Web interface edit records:
= Beginning of Section =

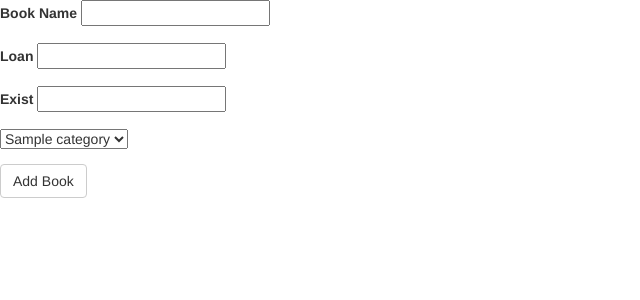
After one commit to dovanhanh1997/library-with-DB, a PHP site: template view/books/add.php in a window 1280 px wide. The commit adds this page. Shown: the top 300 px of the page, without its empty margins (0-640 px from the left). Run offline with PHP 8.4, Linux system fonts and the light colour scheme; the template is opened without the code that fills it: most values are stand-ins (such as "Sample title", 1, 10 or a date in 2020).

Commit message:
update 29.08.19

```diff
--- a/index.php
+++ b/index.php
@@ -63,6 +63,9 @@ if ($_SESSION['status_login']) {
             $C_Book = new C_Book();
             $books = isset($_REQUEST['books']) ? $_REQUEST['books'] : null;
             switch ($books) {
+                case 'add':
+                    $C_Book->add();
+                    break;
                 default:
                     $C_Book->render();
                     break;
--- a/model/class/Book.php
+++ b/model/class/Book.php
@@ -6,13 +6,13 @@ class Book
     public $name;
     public $loan;
     public $total;
+    public $cateNumber;
     public $cateName;
 
-    public function __construct($name, $loan, $total, $cateName)
+    public function __construct($name, $loan, $total)
     {
         $this->name = $name;
         $this->loan = $loan;
         $this->total = $total;
-        $this->cateName = $cateName;
     }
 }
--- /dev/null
+++ b/view/books/add.php
@@ -0,0 +1,27 @@
+<?php
+session_start();
+?>
+<link rel="stylesheet" href="https://maxcdn.bootstrapcdn.com/bootstrap/3.4.0/css/bootstrap.min.css">
+
+<form action="" method="post">
+    <div class="form-group">
+        <label for="bookName">Book Name</label>
+        <input type="text" name="name">
+    </div>
+    <div class="form-group">
+        <label for="loan">Loan</label>
+        <input type="number" name="loan">
+    </div>
+    <div class="form-group">
+        <label for="exist">Exist</label>
+        <input type="number" name="exist">
+    </div>
+    <div class="form-group">
+        <select name="cate" id="category">
+            <?php foreach ($categories as $category){  ?>
+            <option value="<?php echo $category->cateNumber ?>"><?php echo $category->name ?></option>
+        <?php } ?>
+        </select>
+    </div>
+    <button type="submit" class="btn btn-default">Add Book</button>
+</form>
```
Also changed, not shown: controller/C_Book.php (+28 -2 lines), model/database/DBBook.php (+14 -1 lines), view/books/list.php (+2 -6 lines).
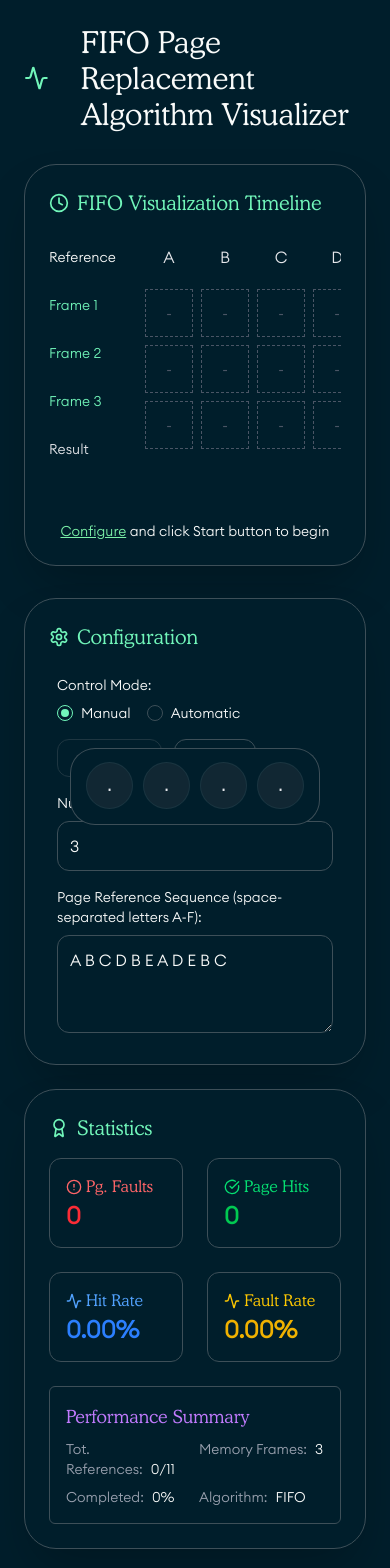
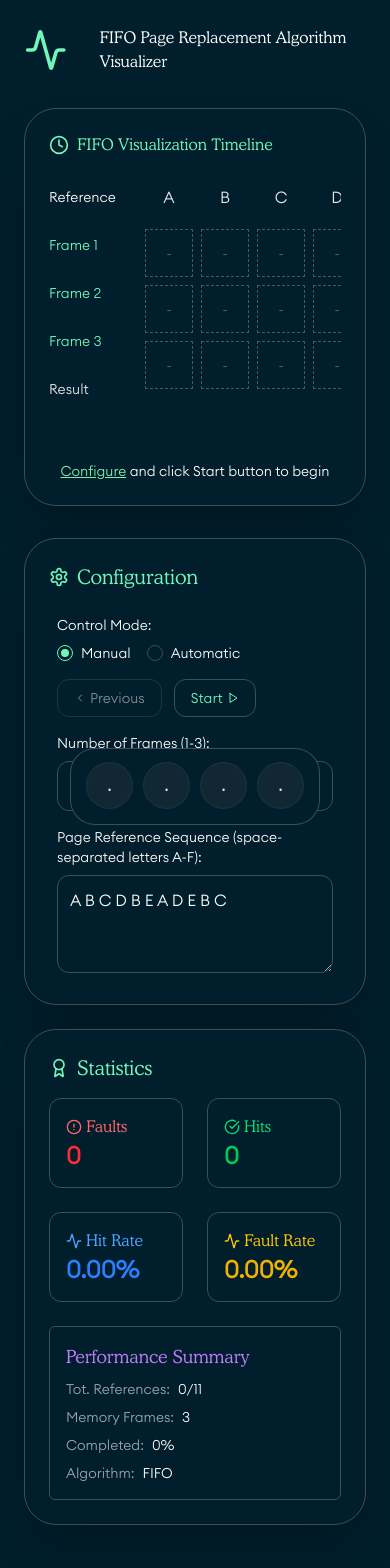
Before and after one commit to AdrianeDriane/FIFOPageReplacementAlgorithm, a React (Vite) app: page / in a window 390 px wide. Shown: the top 1568 px of the page. Built offline with nearby package versions, Linux system fonts and the light colour scheme.

Commit message:
feat: mobile responsive #1

```diff
--- a/src/Home.tsx
+++ b/src/Home.tsx
@@ -240,14 +240,14 @@ export default function Home() {
 
   return (
     <div className="flex flex-col items-center justify-center pb-30 p-6 mx-auto bg-[#001e2b] min-h-screen font-mono text-gray-200">
-      <h1 className="text-3xl cfont-cooper font-normal md:text-center mb-8 text-[#f9fbfa] flex items-center gap-8">
+      <h1 className="md:text-3xl cfont-cooper font-normal md:text-center mb-8 text-[#f9fbfa] flex items-center gap-8">
         <Activity className="text-[#71f6ba] h-13 w-13" />
         FIFO Page Replacement Algorithm Visualizer
       </h1>
 
       {/* Visualization Timeline */}
       <div className="bg-[#001e2b] p-6 rounded-4xl w-full md:w-[60rem] border border-[#3d4f58] shadow-2xl mb-8">
-        <h2 className="text-xl cfont-cooper font-normal mb-4 text-[#71f6ba] flex items-center gap-2">
+        <h2 className="md:text-xl cfont-cooper font-normal mb-4 text-[#71f6ba] flex items-center gap-2">
           <Clock className="h-5 w-5" />
           FIFO Visualization Timeline
         </h2>
@@ -599,7 +599,7 @@ export default function Home() {
               <div className="bg-[#001e2b] p-4 rounded-xl border border-[#3d4f58]">
                 <h3 className="text-md md:text-lg md:hidden cfont-cooper font-normal text-red-400 flex items-center gap-1">
                   <AlertCircle className="h-4 w-4" />
-                  Pg. Faults
+                  Faults
                 </h3>
                 <h3 className="text-md md:text-lg md:flex cfont-cooper font-normal text-red-400 hidden items-center gap-1">
                   <AlertCircle className="h-4 w-4" />
@@ -611,7 +611,11 @@ export default function Home() {
               </div>
 
               <div className="bg-[#001e2b] p-4 rounded-xl border border-[#3d4f58]">
-                <h3 className="text-md md:text-lg cfont-cooper font-normal text-green-400 flex items-center gap-1">
+                <h3 className="text-md md:text-lg md:hidden cfont-cooper font-normal text-green-400 flex items-center gap-1">
+                  <CheckCircle className="h-4 w-4" />
+                  Hits
+                </h3>
+                <h3 className="text-md md:text-lg cfont-cooper md:flex font-normal text-green-400 hidden items-center gap-1">
                   <CheckCircle className="h-4 w-4" />
                   Page Hits
                 </h3>
@@ -647,7 +651,7 @@ export default function Home() {
               {/* Additional statistics */}
               <div className="col-span-2 bg-[#001e2b] p-4 rounded-md border border-[#3d4f58]">
                 <h3 className="text-lg cfont-cooper font-normal text-purple-400 mb-2">Performance Summary</h3>
-                <div className="grid grid-cols-2 gap-2 text-sm">
+                <div className="grid grid-cols-1 md:grid-cols-2 gap-2 text-sm">
                   <div>
                     <span className="text-gray-400 cfont-euclid">Tot. References:</span>
                     <span className="ml-2 text-[#f9fbfa] cfont-euclid">
```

= End of Section =

What to work on: All that is needed is an exact copy of the entries above, minus the pictures.

Output:
After one commit to dovanhanh1997/library-with-DB, a PHP site: template view/books/add.php in a window 1280 px wide. The commit adds this page. Shown: the top 300 px of the page, without its empty margins (0-640 px from the left). Run offline with PHP 8.4, Linux system fonts and the light colour scheme; the template is opened without the code that fills it: most values are stand-ins (such as "Sample title", 1, 10 or a date in 2020).

Commit message:
update 29.08.19

```diff
--- a/index.php
+++ b/index.php
@@ -63,6 +63,9 @@ if ($_SESSION['status_login']) {
             $C_Book = new C_Book();
             $books = isset($_REQUEST['books']) ? $_REQUEST['books'] : null;
             switch ($books) {
+                case 'add':
+                    $C_Book->add();
+                    break;
                 default:
                     $C_Book->render();
                     break;
--- a/model/class/Book.php
+++ b/model/class/Book.php
@@ -6,13 +6,13 @@ class Book
     public $name;
     public $loan;
     public $total;
+    public $cateNumber;
     public $cateName;
 
-    public function __construct($name, $loan, $total, $cateName)
+    public function __construct($name, $loan, $total)
     {
         $this->name = $name;
         $this->loan = $loan;
         $this->total = $total;
-        $this->cateName = $cateName;
     }
 }
--- /dev/null
+++ b/view/books/add.php
@@ -0,0 +1,27 @@
+<?php
+session_start();
+?>
+<link rel="stylesheet" href="https://maxcdn.bootstrapcdn.com/bootstrap/3.4.0/css/bootstrap.min.css">
+
+<form action="" method="post">
+    <div class="form-group">
+        <label for="bookName">Book Name</label>
+        <input type="text" name="name">
+    </div>
+    <div class="form-group">
+        <label for="loan">Loan</label>
+        <input type="number" name="loan">
+    </div>
+    <div class="form-group">
+        <label for="exist">Exist</label>
+        <input type="number" name="exist">
+    </div>
+    <div class="form-group">
+        <select name="cate" id="category">
+            <?php foreach ($categories as $category){  ?>
+            <option value="<?php echo $category->cateNumber ?>"><?php echo $category->name ?></option>
+        <?php } ?>
+        </select>
+    </div>
+    <button type="submit" class="btn btn-default">Add Book</button>
+</form>
```
Also changed, not shown: controller/C_Book.php (+28 -2 lines), model/database/DBBook.php (+14 -1 lines), view/books/list.php (+2 -6 lines).
Before and after one commit to AdrianeDriane/FIFOPageReplacementAlgorithm, a React (Vite) app: page / in a window 390 px wide. Shown: the top 1568 px of the page. Built offline with nearby package versions, Linux system fonts and the light colour scheme.

Commit message:
feat: mobile responsive #1

```diff
--- a/src/Home.tsx
+++ b/src/Home.tsx
@@ -240,14 +240,14 @@ export default function Home() {
 
   return (
     <div className="flex flex-col items-center justify-center pb-30 p-6 mx-auto bg-[#001e2b] min-h-screen font-mono text-gray-200">
-      <h1 className="text-3xl cfont-cooper font-normal md:text-center mb-8 text-[#f9fbfa] flex items-center gap-8">
+      <h1 className="md:text-3xl cfont-cooper font-normal md:text-center mb-8 text-[#f9fbfa] flex items-center gap-8">
         <Activity className="text-[#71f6ba] h-13 w-13" />
         FIFO Page Replacement Algorithm Visualizer
       </h1>
 
       {/* Visualization Timeline */}
       <div className="bg-[#001e2b] p-6 rounded-4xl w-full md:w-[60rem] border border-[#3d4f58] shadow-2xl mb-8">
-        <h2 className="text-xl cfont-cooper font-normal mb-4 text-[#71f6ba] flex items-center gap-2">
+        <h2 className="md:text-xl cfont-cooper font-normal mb-4 text-[#71f6ba] flex items-center gap-2">
           <Clock className="h-5 w-5" />
           FIFO Visualization Timeline
         </h2>
@@ -599,7 +599,7 @@ export default function Home() {
               <div className="bg-[#001e2b] p-4 rounded-xl border border-[#3d4f58]">
                 <h3 className="text-md md:text-lg md:hidden cfont-cooper font-normal text-red-400 flex items-center gap-1">
                   <AlertCircle className="h-4 w-4" />
-                  Pg. Faults
+                  Faults
                 </h3>
                 <h3 className="text-md md:text-lg md:flex cfont-cooper font-normal text-red-400 hidden items-center gap-1">
                   <AlertCircle className="h-4 w-4" />
@@ -611,7 +611,11 @@ export default function Home() {
               </div>
 
               <div className="bg-[#001e2b] p-4 rounded-xl border border-[#3d4f58]">
-                <h3 className="text-md md:text-lg cfont-cooper font-normal text-green-400 flex items-center gap-1">
+                <h3 className="text-md md:text-lg md:hidden cfont-cooper font-normal text-green-400 flex items-center gap-1">
+                  <CheckCircle className="h-4 w-4" />
+                  Hits
+                </h3>
+                <h3 className="text-md md:text-lg cfont-cooper md:flex font-normal text-green-400 hidden items-center gap-1">
                   <CheckCircle className="h-4 w-4" />
                   Page Hits
                 </h3>
@@ -647,7 +651,7 @@ export default function Home() {
               {/* Additional statistics */}
               <div className="col-span-2 bg-[#001e2b] p-4 rounded-md border border-[#3d4f58]">
                 <h3 className="text-lg cfont-cooper font-normal text-purple-400 mb-2">Performance Summary</h3>
-                <div className="grid grid-cols-2 gap-2 text-sm">
+                <div className="grid grid-cols-1 md:grid-cols-2 gap-2 text-sm">
                   <div>
                     <span className="text-gray-400 cfont-euclid">Tot. References:</span>
                     <span className="ml-2 text-[#f9fbfa] cfont-euclid">
```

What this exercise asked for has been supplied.